Which of the lines below contain the string "festrs"? Pull each one out of the data.

:: PROVIDED RECORDS ::

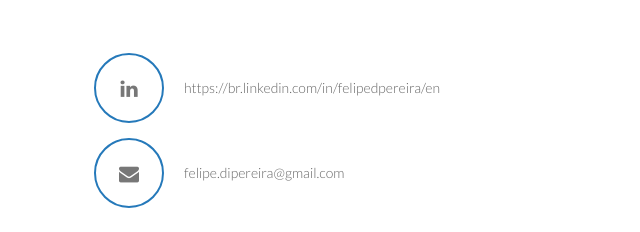
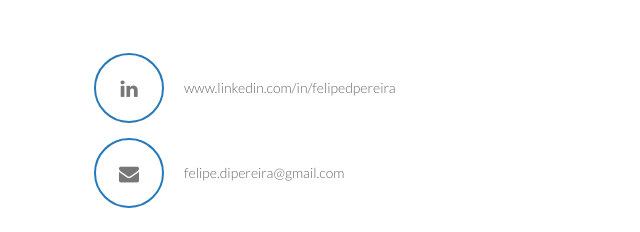
Before and after one commit to festrs/festrs.github.io, a plain HTML site: page index.html in a window 1280 px wide. Shown: the part 2401-2633 px from the top of the page, 79-719 px from the left. Drawn offline with Linux system fonts and the light colour scheme; some packages are replaced by stand-ins of ours.

Commit message:
linkedin link fixed

```diff
--- a/index.html
+++ b/index.html
@@ -206,7 +206,7 @@
                 <span class="icon-wrapper">
                   <span class="circle"><i class="fa fa-linkedin"></i></span>
                 </span>
-                https://br.linkedin.com/in/felipedpereira/en
+                www.linkedin.com/in/felipedpereira
               </p>
               <p class="icon-description">
                 <span class="icon-wrapper">
@@ -229,7 +229,7 @@
           <div class="col-md-6 col-sm-6 col-xs-12">
             <div class="">
             <p class="social-media">
-              <a href="https://br.linkedin.com/in/felipedpereira/en" data-toggle="tooltip" title="linkedin"><i class="fa fa-linkedin"></i></a>
+              <a href="www.linkedin.com/in/felipedpereira" data-toggle="tooltip" title="linkedin"><i class="fa fa-linkedin"></i></a>
               <a href="https://github.com/festrs" data-toggle="tooltip" title="github"><i class="fa fa-github"></i></a>
             </p>
          </div>
```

:::

- EXPECTED OUTPUT -
Before and after one commit to festrs/festrs.github.io, a plain HTML site: page index.html in a window 1280 px wide. Shown: the part 2401-2633 px from the top of the page, 79-719 px from the left. Drawn offline with Linux system fonts and the light colour scheme; some packages are replaced by stand-ins of ours.
               <a href="https://github.com/festrs" data-toggle="tooltip" title="github"><i class="fa fa-github"></i></a>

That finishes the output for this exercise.